During the western trip, Edison talked to other scientists about new discoveries in the field of electric lighting. Edison had toyed with lighting experiments before, but other projects intervened. Even before his train returned to Menlo Park, he had decided to take up the problem again. Much of the attraction was financial. In an interview in April 1878 Edison had said of the phonograph, "This is my baby, and I expect it to grow up to be a big feller and support me in my old age." He soon learned, though, that the phonograph was a solution without a problem: Everyone recognized its brilliance, but no one could figure out what to do with it. Edison imagined it as a tool for business dictation, but the machine was temperamental and slow to catch on, and the market for recorded music was a decade away. In 1878 the phonograph did not appear likely to turn a profit anytime soon.18

With electric light, on the other hand, the business plan was clear. People needed ways to dispel the darkness, and the existing technologies—candles, illuminating gas, kerosene lamps—were far from perfect. A good electric lamp might well support the inventor in his old age.
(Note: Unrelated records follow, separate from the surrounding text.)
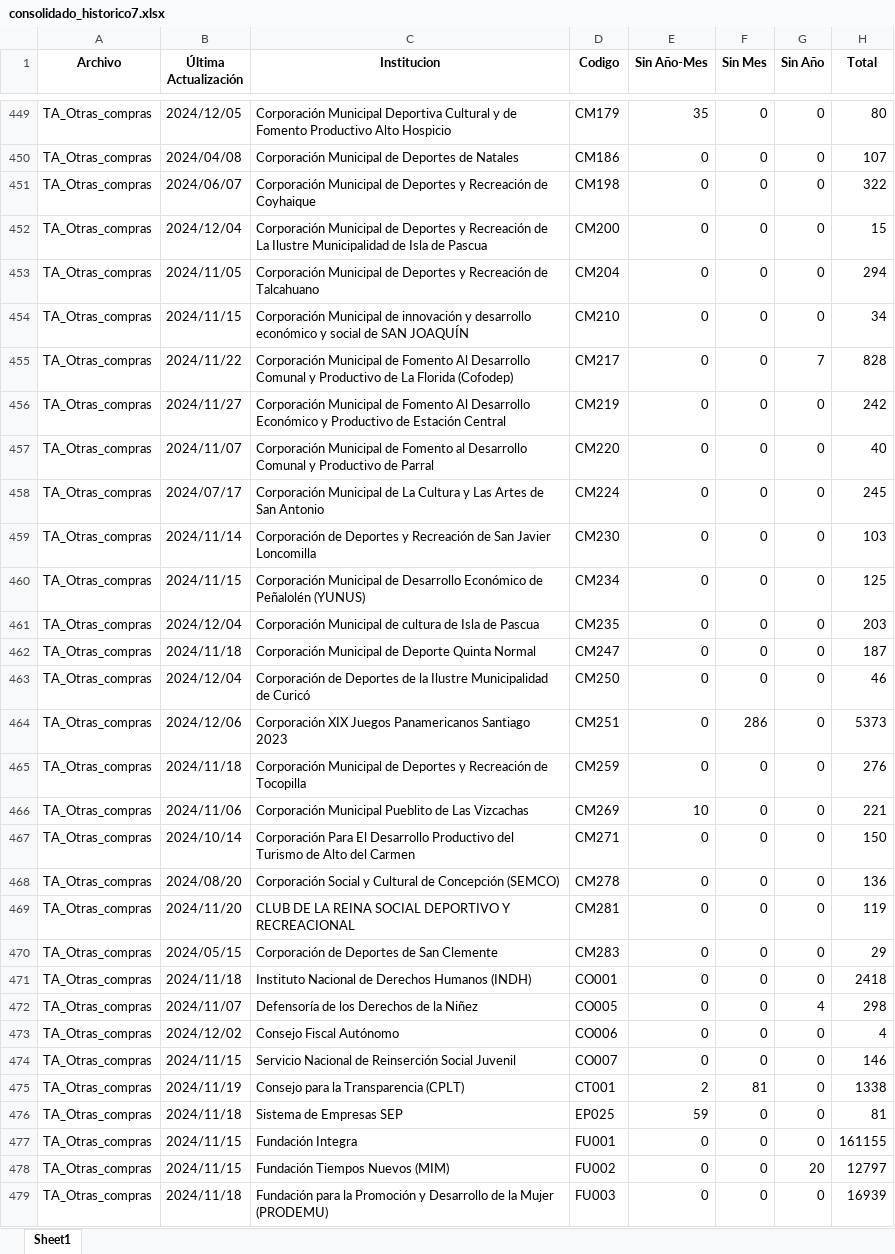
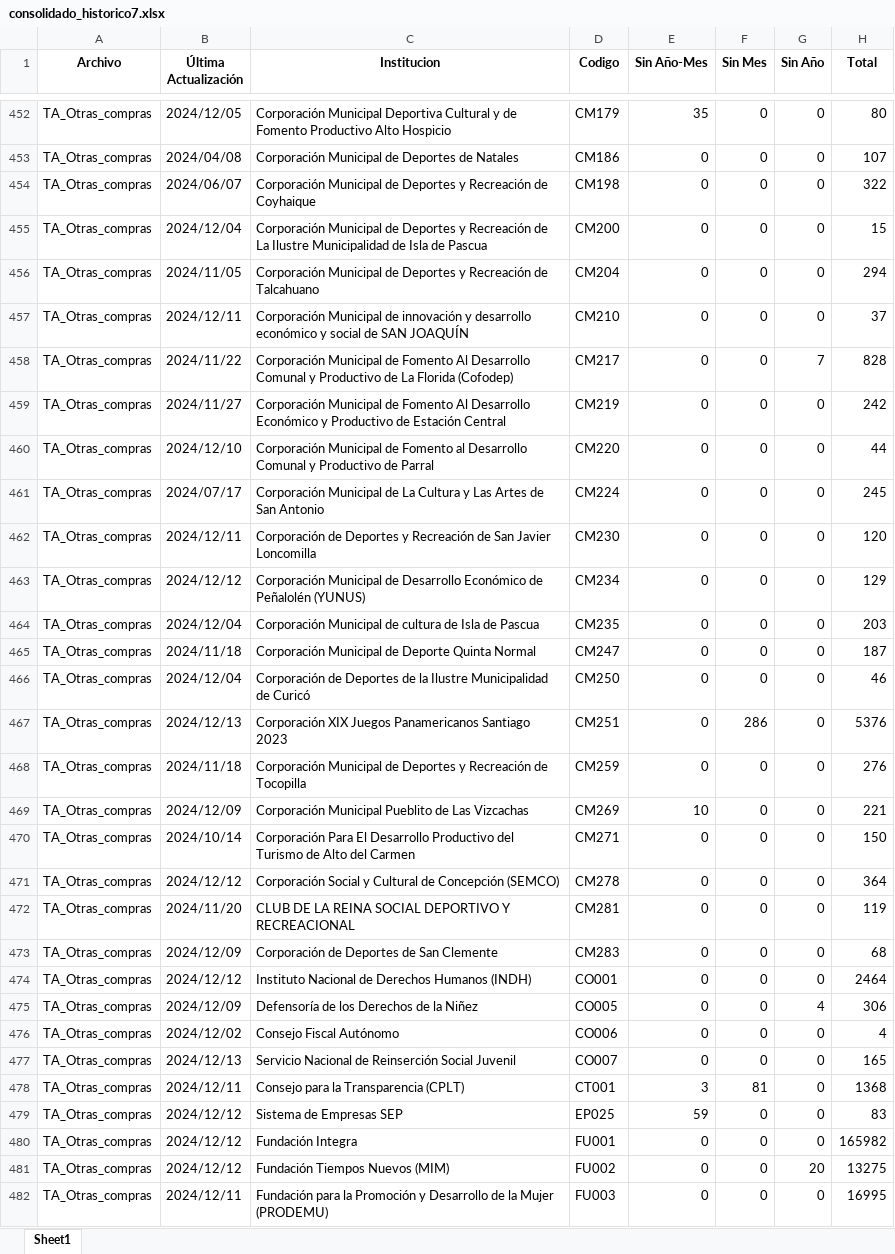
Before and after one commit to Sud-Austral/action_transparencia, an Excel workbook: consolidado_historico7.xlsx, sheet Sheet1, drawn as a sheet; only a part is shown, gaps mark what is left out; values as stored, in another font and other column widths than the file's, no borders; addresses are those after the commit; the diff covers the shown part only; the diff names each change by its address in the sheet, - before the commit and + after, or states it on an @@ line.

```diff
--- a/consolidado_historico7.xlsx (sheet Sheet1)
+++ b/consolidado_historico7.xlsx (sheet Sheet1)
-B457 (Última Actualización): 2024/11/15
+B457 (Última Actualización): 2024/12/11
-H457 (Total): 34
+H457 (Total): 37
-B460 (Última Actualización): 2024/11/07
+B460 (Última Actualización): 2024/12/10
-H460 (Total): 40
+H460 (Total): 44
-B462 (Última Actualización): 2024/11/14
+B462 (Última Actualización): 2024/12/11
-H462 (Total): 103
+H462 (Total): 120
-B463 (Última Actualización): 2024/11/15
+B463 (Última Actualización): 2024/12/12
-H463 (Total): 125
+H463 (Total): 129
-B467 (Última Actualización): 2024/12/06
+B467 (Última Actualización): 2024/12/13
-H467 (Total): 5373
+H467 (Total): 5376
-B469 (Última Actualización): 2024/11/06
+B469 (Última Actualización): 2024/12/09
-B471 (Última Actualización): 2024/08/20
+B471 (Última Actualización): 2024/12/12
-H471 (Total): 136
+H471 (Total): 364
-B473 (Última Actualización): 2024/05/15
+B473 (Última Actualización): 2024/12/09
-H473 (Total): 29
+H473 (Total): 68
-B474 (Última Actualización): 2024/11/18
+B474 (Última Actualización): 2024/12/12
-H474 (Total): 2418
+H474 (Total): 2464
-B475 (Última Actualización): 2024/11/07
+B475 (Última Actualización): 2024/12/09
-H475 (Total): 298
+H475 (Total): 306
-B477 (Última Actualización): 2024/11/15
+B477 (Última Actualización): 2024/12/13
-H477 (Total): 146
+H477 (Total): 165
-B478 (Última Actualización): 2024/11/19
+B478 (Última Actualización): 2024/12/11
-E478 (Sin Año-Mes): 2
+E478 (Sin Año-Mes): 3
-H478 (Total): 1338
+H478 (Total): 1368
-B479 (Última Actualización): 2024/11/18
+B479 (Última Actualización): 2024/12/12
-H479 (Total): 81
+H479 (Total): 83
-B480:B481 (Última Actualización): 2024/11/15
+B480:B481 (Última Actualización): 2024/12/12
-H480 (Total): 161155
+H480 (Total): 165982
-H481 (Total): 12797
+H481 (Total): 13275
-B482 (Última Actualización): 2024/11/18
+B482 (Última Actualización): 2024/12/11
-H482 (Total): 16939
+H482 (Total): 16995
```
Also changed, not shown: 8 added rows, 1 removed row and 1519 edited cells elsewhere in this sheet, consolidado7.xlsx.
*Western Union sued Atlantic & Pacific over rights to the quadruplex, and the dispute was resolved only by the merger of the two companies in 1877.